The three major oil companies in Uganda - Tullow, CNOOC and Total - are studying options of potential routes of an export pipeline and the costs, even though government has not come up with a public statement to support such an option.
In the meantime, the Chinese firm CNOOC kicked off its drilling campaign by hitting a dry well. In its half-year statement released on Wednesday, Tullow Oil announced that the oil discovered in the Ngamia basin in Kenya, which has similar features to the oil found in Uganda, has reinforced the need for an export pipeline for the region, the strongest indication so far that Uganda's crude oil will be exported.
"The companies are currently studying the potential routes and design for an export pipeline, which is a critical element of the overall project," Tullow noted. The statement added: "The total cost of the pipeline is anticipated to be $2.5 billion to $5 billion, depending on the route, design and throughput. The implications of Tullow's Kenyan oil discovery are being considered as part of this work."
No commercial oil has been discovered in Kenya though, meaning that the companies' operations in Uganda are heavily influencing the plans for the pipeline. The oil companies' considerations touch on a debate that has long preoccupied the minds of the key players in the industry: whether Uganda should consider the option of exporting crude oil or not.
Government's position is that the option of exporting crude oil will only be considered only after the regional demand for petroleum products has been met. Different estimates indicate that East Africa consumes about 120,000 - 150,000 barrels of oil per day.
Uganda is expected to produce about 200,000 barrels of oil per day at peak. Up to 2.5bn barrels of oil have been discovered in Western Uganda so far, according to official figures, with production expected to start in three years at the earliest.
According to different government officials, exporting the oil is expensive - It will require generators to heat the pipeline in order to keep the oil flowing from Western Uganda throughout Kenya to the port of Mombasa - a more than 1,300km stretch.
Uganda's oil is waxy, which means that it solidifies quickly, and, therefore, needs to be heated in order to flow.

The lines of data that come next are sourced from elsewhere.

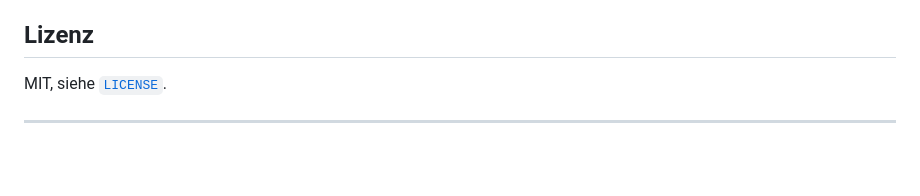
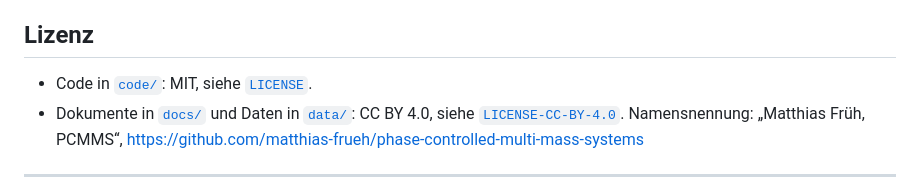
Before and after one commit to matthias-frueh/phase-controlled-multi-mass-systems, a Markdown page: README.md, the part around the change. Drawn GitHub-style; blank space fills up the shorter version.

Commit message:
README: Lizenzabschnitt aufgeteilt (MIT für code/, CC BY 4.0 für docs/ und data/)

```diff
--- a/README.md
+++ b/README.md
@@ -94,7 +94,9 @@ dokumentieren den Weg, nicht den aktuellen Stand.
 
 ## Lizenz
 
-MIT, siehe [`LICENSE`](LICENSE).
+- Code in [`code/`](code/): MIT, siehe [`LICENSE`](LICENSE).
+- Dokumente in [`docs/`](docs/) und Daten in [`data/`](data/): CC BY 4.0, siehe [`LICENSE-CC-BY-4.0`](LICENSE-CC-BY-4.0).
+  Namensnennung: „Matthias Früh, PCMMS“, https://github.com/matthias-frueh/phase-controlled-multi-mass-systems
 
 ---
 
```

Building a pipeline would also revive the messy issue of acquiring land and dealing with compensations over the evictions in two countries - a subject that has never been short on controversy.
It was largely on this basis that Uganda's government decided on the option of building a refinery, which would turn the country into a key supplier of petroleum products to the region.
Also, government argues that a refinery will be an offshoot to the petrochemical industry, where such products like bitumen for road works will be produced. The oil companies, on the other hand, think otherwise.
Their position is that the regional demand might not be sufficient to match the supply of petroleum products. That a country like Uganda should look at ways of exporting its oil as fast as possible while demand is still high so that the money generated can be invested in productive sectors like infrastructure to ramp up the economy.
Uganda remains a key area for Tullow. The oil firm noted that its balance sheet, in which it recorded a 63% jump in net profit, was "fundamentally transformed" by the Uganda farm-down.
Tullow completed the sale of two thirds of its interests in Uganda to China's CNOOC and France's Total in February this year for $2.9bn. Tullow says it gained $701m from this deal.
In June, Aidan Heavey, Tullow's Chief Executive Officer, made his first public appearance, and speech, in Uganda at a Tullow-sponsored cocktail for the Uganda Chamber of Mines and Petroleum, where, on the sidelines, he said Uganda was "first in the queue" of the areas the company intends to concentrate on.
The Chinese firm CNOOC kicked off its drilling campaign in Uganda by hitting a dry well in the Kanywataba prospect. CNOOC discovered that the well held water, and not oil.
It was the last well that CNOOC drilled before the exploration licence for the prospect expires next month. However, CNOOC still holds a production licence for the giant Kingfisher, which is estimated to hold up to 800 million barrels of oil.